■ **DIRECTIONS FOR THIS TASK**: Once the pictures are set aside, repeat all of the data below exactly.
MATERIAL FOR THE TASK Start Marker
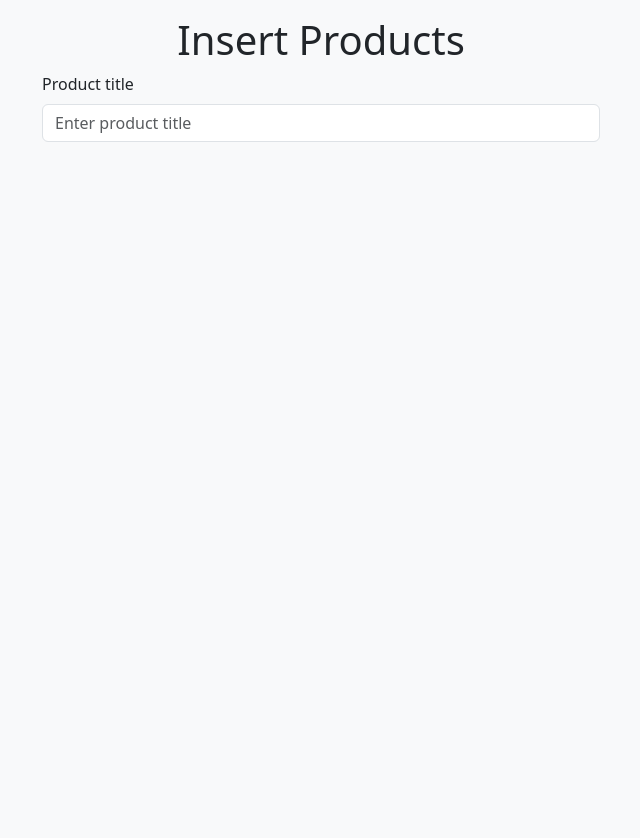
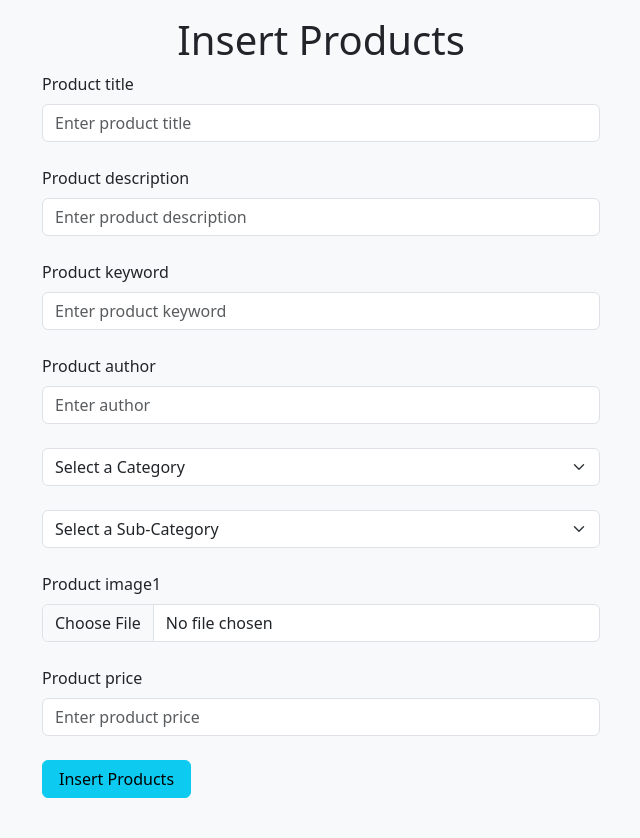
Before and after one commit to riteshtendolkar39/Ecommerce_website_project, a PHP site: page /admin/insert_product.php in a window 1280 px wide. Shown: the whole page, without its empty margins (319-959 px from the left). Before the commit the page ends 142 px from the top, so only its background shows below. Run offline with PHP 8.4, Linux system fonts and the light colour scheme; data that the repository does not hold is empty.

Commit message:
product inserted in the database

```diff
--- a/admin/index.php
+++ b/admin/index.php
@@ -73,17 +73,17 @@
         <!--forth child-->
         <div class="container my-3">
             <?php
-            if(isset($_GET['insert_category'])){
+            if (isset($_GET['insert_category'])) {
                 include('insert_category.php');
             }
-            if(isset($_GET['insert_subcat'])){
+            if (isset($_GET['insert_subcat'])) {
                 include('insert_subcat.php');
             }
             ?>
         </div>
         <!--last child-->
         <div class="bg-info text-white py-3 text-center footer">
-        <p>Copyright © Books 2024 Developed By: Ritesh & Vinod</p>
+            <p>Copyright © Books 2024 Developed By: Ritesh & Vinod</p>
         </div>
     </div>
     <!-- bootstrap js link-->
--- a/admin/insert_product.php
+++ b/admin/insert_product.php
@@ -1,3 +1,36 @@
+<?php
+include('../include/connect.php');
+if (isset($_POST['insert_product'])) {
+    $product_title = $_POST['product_title'];
+    $description = $_POST['description'];
+    $keyword = $_POST['keyword'];
+    $author = $_POST['author'];
+    $product_category = $_POST['product_category'];
+    $product_subcategory = $_POST['product_subcategory'];
+    $price = $_POST['price'];
+    $product_status = 'true';
+
+    // accessing images
+    $product_image = $_FILES['product_image']['name'];
+
+    //accessing image temporary name
+    $temp_image = $_FILES['product_image']['name'];
+
+    //checking empty condition
+    if ($product_title == '' or $description == '' or $keyword == '' or $author == '' or $product_category == '' or $product_subcategory == '' or $price == '' or $product_status == '' or $product_image == '') {
+        echo "<script>alert('Please fill all the available fields')</script>";
+    } else {
+        move_uploaded_file($temp_image, "./product_images/$product_image");
+        //insert query
+        $insert_query = "insert into `products` (product_title,product_description,product_keywords,product_author,category_id,subcat_id,product_image,product_price,date,status) values ('$product_title','$description','$keyword','$author','$product_category','$product_subcategory','$product_image','$price',NOW(),'$product_status')";
+        $result_query = mysqli_query($con, $insert_query);
+        if ($result_query) {
+            echo "<script>alert('Successfully inserted the products')</script>";
+        }
+    }
+}
+?>
+
 <!DOCTYPE html>
 <html lang="en">
 
@@ -19,11 +52,75 @@
     <div class="container mt-3">
         <h1 class="text-center">Insert Products</h1>
         <!-- form -->
-        <form action="" method="post" enctype="multiport/form-data">
+        <form action="" method="post" enctype="multipart/form-data">
             <!-- title -->
             <div class="form-outline mb-4 w-50 m-auto">
                 <label for="product_title" class="form-label">Product title</label>
                 <input type="text" class="form-control" name="product_title" id="product_title" placeholder="Enter product title" autocomplete="off" required="required">
+            </div>
+            <!-- description -->
+            <div class="form-outline mb-4 w-50 m-auto">
+                <label for="description" class="form-label">Product description</label>
+                <input type="text" class="form-control" name="description" id="description" placeholder="Enter product description" autocomplete="off" required="required">
+            </div>
+
+            <!-- keyword -->
+            <div class="form-outline mb-4 w-50 m-auto">
+                <label for="keyword" class="form-label">Product keyword</label>
+                <input type="text" class="form-control" name="keyword" id="keyword" placeholder="Enter product keyword " autocomplete="off" required="required">
+            </div>
+
+            <!-- author -->
+            <div class="form-outline mb-4 w-50 m-auto">
+                <label for="author" class="form-label">Product author</label>
+                <input type="text" class="form-control" name="author" id="author" placeholder="Enter author" autocomplete="off" required="required">
+            </div>
+
+            <!-- categories -->
+            <div class="form-outline mb-4 w-50 m-auto">
+                <select name="product_category" id="" class="form-select">
+                    <option value="">Select a Category</option>
+                    <?php
+                    $select_query = "select * from `categories`";
+                    $result_query = mysqli_query($con, $select_query);
+                    while ($row = mysqli_fetch_assoc($result_query)) {
+                        $category_title = $row['category_title'];
+                        $category_id = $row['category_id'];
+                        echo "<option value='$category_id'>$category_title</option>";
+                    }
+                    ?>
+                </select>
+            </div>
+            <!-- sub-categories -->
+            <div class="form-outline mb-4 w-50 m-auto">
+                <select name="product_subcategory" id="" class="form-select">
+                    <option value="">Select a Sub-Category</option>
+                    <?php
+                    $select_query = "select * from `subcat`";
+                    $result_query = mysqli_query($con, $select_query);
+                    while ($row = mysqli_fetch_assoc($result_query)) {
+                        $subcat_title = $row['subcat_title'];
+                        $subcat_id = $row['subcat_id'];
+                        echo "<option value='$subcat_id'>$subcat_title</option>";
+                    }
+                    ?>
+                </select>
+            </div>
+            <!-- images -->
+            <div class="form-outline mb-4 w-50 m-auto">
+                <label for="images" class="form-label">Product image1</label>
+                <input type="file" class="form-control" name="product_image" id="images">
+            </div>
+
+            <!-- price -->
+            <div class="form-outline mb-4 w-50 m-auto">
+                <label for="price" class="form-label">Product price</label>
+                <input type="text" class="form-control" name="price" id="price" placeholder="Enter product price " autocomplete="off" required="required">
+            </div>
+
+            <!-- submit -->
+            <div class="form-outline mb-4 w-50 m-auto">
+                <input type="submit" class="btn btn-info mb-3 px-3" name="insert_product" value="Insert Products">
             </div>
         </form>
     </div>
--- a/index.php
+++ b/index.php
@@ -92,7 +92,7 @@ include('include/connect.php');
             $category_title = $row_data['category_title'];
             $category_id = $row_data['category_id'];
             echo "<li class='nav-item'>
-            <a href='#' class='nav-link text-light '>$category_title</a>
+            <a href='index.php?category=$category_id' class='nav-link text-light '>$category_title</a>
               </li>";
           }
           ?>
@@ -111,7 +111,7 @@ include('include/connect.php');
             $subcat_title = $row_data['subcat_title'];
             $subcat_id = $row_data['subcat_id'];
             echo "<li class='nav-item'>
-            <a href='#' class='nav-link text-light '>$subcat_title</a>
+            <a href='index.php?sub-category=$subcat_id' class='nav-link text-light '>$subcat_title</a>
             </li>";
           }
           ?>
```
MATERIAL FOR THE TASK End Marker
■ **ANSWER TO THIS PROBLEM**:
Before and after one commit to riteshtendolkar39/Ecommerce_website_project, a PHP site: page /admin/insert_product.php in a window 1280 px wide. Shown: the whole page, without its empty margins (319-959 px from the left). Before the commit the page ends 142 px from the top, so only its background shows below. Run offline with PHP 8.4, Linux system fonts and the light colour scheme; data that the repository does not hold is empty.

Commit message:
product inserted in the database

```diff
--- a/admin/index.php
+++ b/admin/index.php
@@ -73,17 +73,17 @@
         <!--forth child-->
         <div class="container my-3">
             <?php
-            if(isset($_GET['insert_category'])){
+            if (isset($_GET['insert_category'])) {
                 include('insert_category.php');
             }
-            if(isset($_GET['insert_subcat'])){
+            if (isset($_GET['insert_subcat'])) {
                 include('insert_subcat.php');
             }
             ?>
         </div>
         <!--last child-->
         <div class="bg-info text-white py-3 text-center footer">
-        <p>Copyright © Books 2024 Developed By: Ritesh & Vinod</p>
+            <p>Copyright © Books 2024 Developed By: Ritesh & Vinod</p>
         </div>
     </div>
     <!-- bootstrap js link-->
--- a/admin/insert_product.php
+++ b/admin/insert_product.php
@@ -1,3 +1,36 @@
+<?php
+include('../include/connect.php');
+if (isset($_POST['insert_product'])) {
+    $product_title = $_POST['product_title'];
+    $description = $_POST['description'];
+    $keyword = $_POST['keyword'];
+    $author = $_POST['author'];
+    $product_category = $_POST['product_category'];
+    $product_subcategory = $_POST['product_subcategory'];
+    $price = $_POST['price'];
+    $product_status = 'true';
+
+    // accessing images
+    $product_image = $_FILES['product_image']['name'];
+
+    //accessing image temporary name
+    $temp_image = $_FILES['product_image']['name'];
+
+    //checking empty condition
+    if ($product_title == '' or $description == '' or $keyword == '' or $author == '' or $product_category == '' or $product_subcategory == '' or $price == '' or $product_status == '' or $product_image == '') {
+        echo "<script>alert('Please fill all the available fields')</script>";
+    } else {
+        move_uploaded_file($temp_image, "./product_images/$product_image");
+        //insert query
+        $insert_query = "insert into `products` (product_title,product_description,product_keywords,product_author,category_id,subcat_id,product_image,product_price,date,status) values ('$product_title','$description','$keyword','$author','$product_category','$product_subcategory','$product_image','$price',NOW(),'$product_status')";
+        $result_query = mysqli_query($con, $insert_query);
+        if ($result_query) {
+            echo "<script>alert('Successfully inserted the products')</script>";
+        }
+    }
+}
+?>
+
 <!DOCTYPE html>
 <html lang="en">
 
@@ -19,11 +52,75 @@
     <div class="container mt-3">
         <h1 class="text-center">Insert Products</h1>
         <!-- form -->
-        <form action="" method="post" enctype="multiport/form-data">
+        <form action="" method="post" enctype="multipart/form-data">
             <!-- title -->
             <div class="form-outline mb-4 w-50 m-auto">
                 <label for="product_title" class="form-label">Product title</label>
                 <input type="text" class="form-control" name="product_title" id="product_title" placeholder="Enter product title" autocomplete="off" required="required">
+            </div>
+            <!-- description -->
+            <div class="form-outline mb-4 w-50 m-auto">
+                <label for="description" class="form-label">Product description</label>
+                <input type="text" class="form-control" name="description" id="description" placeholder="Enter product description" autocomplete="off" required="required">
+            </div>
+
+            <!-- keyword -->
+            <div class="form-outline mb-4 w-50 m-auto">
+                <label for="keyword" class="form-label">Product keyword</label>
+                <input type="text" class="form-control" name="keyword" id="keyword" placeholder="Enter product keyword " autocomplete="off" required="required">
+            </div>
+
+            <!-- author -->
+            <div class="form-outline mb-4 w-50 m-auto">
+                <label for="author" class="form-label">Product author</label>
+                <input type="text" class="form-control" name="author" id="author" placeholder="Enter author" autocomplete="off" required="required">
+            </div>
+
+            <!-- categories -->
+            <div class="form-outline mb-4 w-50 m-auto">
+                <select name="product_category" id="" class="form-select">
+                    <option value="">Select a Category</option>
+                    <?php
+                    $select_query = "select * from `categories`";
+                    $result_query = mysqli_query($con, $select_query);
+                    while ($row = mysqli_fetch_assoc($result_query)) {
+                        $category_title = $row['category_title'];
+                        $category_id = $row['category_id'];
+                        echo "<option value='$category_id'>$category_title</option>";
+                    }
+                    ?>
+                </select>
+            </div>
+            <!-- sub-categories -->
+            <div class="form-outline mb-4 w-50 m-auto">
+                <select name="product_subcategory" id="" class="form-select">
+                    <option value="">Select a Sub-Category</option>
+                    <?php
+                    $select_query = "select * from `subcat`";
+                    $result_query = mysqli_query($con, $select_query);
+                    while ($row = mysqli_fetch_assoc($result_query)) {
+                        $subcat_title = $row['subcat_title'];
+                        $subcat_id = $row['subcat_id'];
+                        echo "<option value='$subcat_id'>$subcat_title</option>";
+                    }
+                    ?>
+                </select>
+            </div>
+            <!-- images -->
+            <div class="form-outline mb-4 w-50 m-auto">
+                <label for="images" class="form-label">Product image1</label>
+                <input type="file" class="form-control" name="product_image" id="images">
+            </div>
+
+            <!-- price -->
+            <div class="form-outline mb-4 w-50 m-auto">
+                <label for="price" class="form-label">Product price</label>
+                <input type="text" class="form-control" name="price" id="price" placeholder="Enter product price " autocomplete="off" required="required">
+            </div>
+
+            <!-- submit -->
+            <div class="form-outline mb-4 w-50 m-auto">
+                <input type="submit" class="btn btn-info mb-3 px-3" name="insert_product" value="Insert Products">
             </div>
         </form>
     </div>
--- a/index.php
+++ b/index.php
@@ -92,7 +92,7 @@ include('include/connect.php');
             $category_title = $row_data['category_title'];
             $category_id = $row_data['category_id'];
             echo "<li class='nav-item'>
-            <a href='#' class='nav-link text-light '>$category_title</a>
+            <a href='index.php?category=$category_id' class='nav-link text-light '>$category_title</a>
               </li>";
           }
           ?>
@@ -111,7 +111,7 @@ include('include/connect.php');
             $subcat_title = $row_data['subcat_title'];
             $subcat_id = $row_data['subcat_id'];
             echo "<li class='nav-item'>
-            <a href='#' class='nav-link text-light '>$subcat_title</a>
+            <a href='index.php?sub-category=$subcat_id' class='nav-link text-light '>$subcat_title</a>
             </li>";
           }
           ?>
```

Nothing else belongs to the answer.